*** Begin section ***

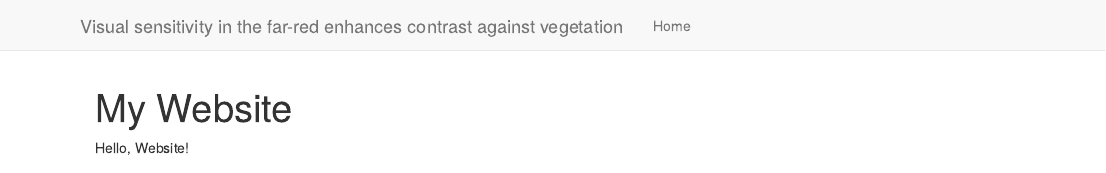
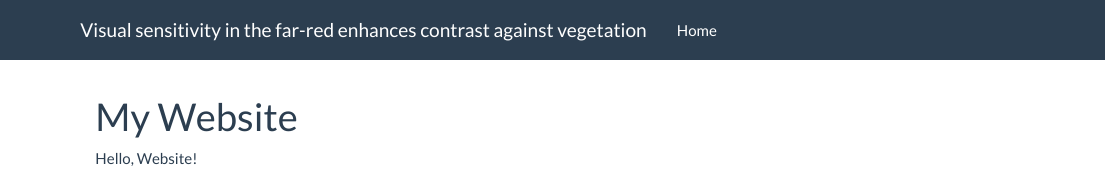
Before and after one commit to luyiwangtw/LongWavelengthSensitivity, an R Markdown document (index.Rmd): the page in a window 1100 px wide, from its top. Rendered offline with R 4.5, knitr and Pandoc, with nearby package versions.

Commit message:
update 2020 March 24

```diff
--- a/_site.yml
+++ b/_site.yml
@@ -4,3 +4,6 @@ navbar:
   left:
     - text: "Home"
       href: index.html
+output:
+  html_document:
+    theme: flatly
--- a/index.Rmd
+++ b/index.Rmd
@@ -1,6 +1,5 @@
 ---
 title: "My Website"
-theme: flatly
 ---
 
 Hello, Website!
```
Also changed, not shown: index.html, 19 other files.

*** End section ***

BRIEF.
Say how many lines of the listing above contain "index". Include nothing besides the number.

SOLUTION TO THE PROBLEM.
5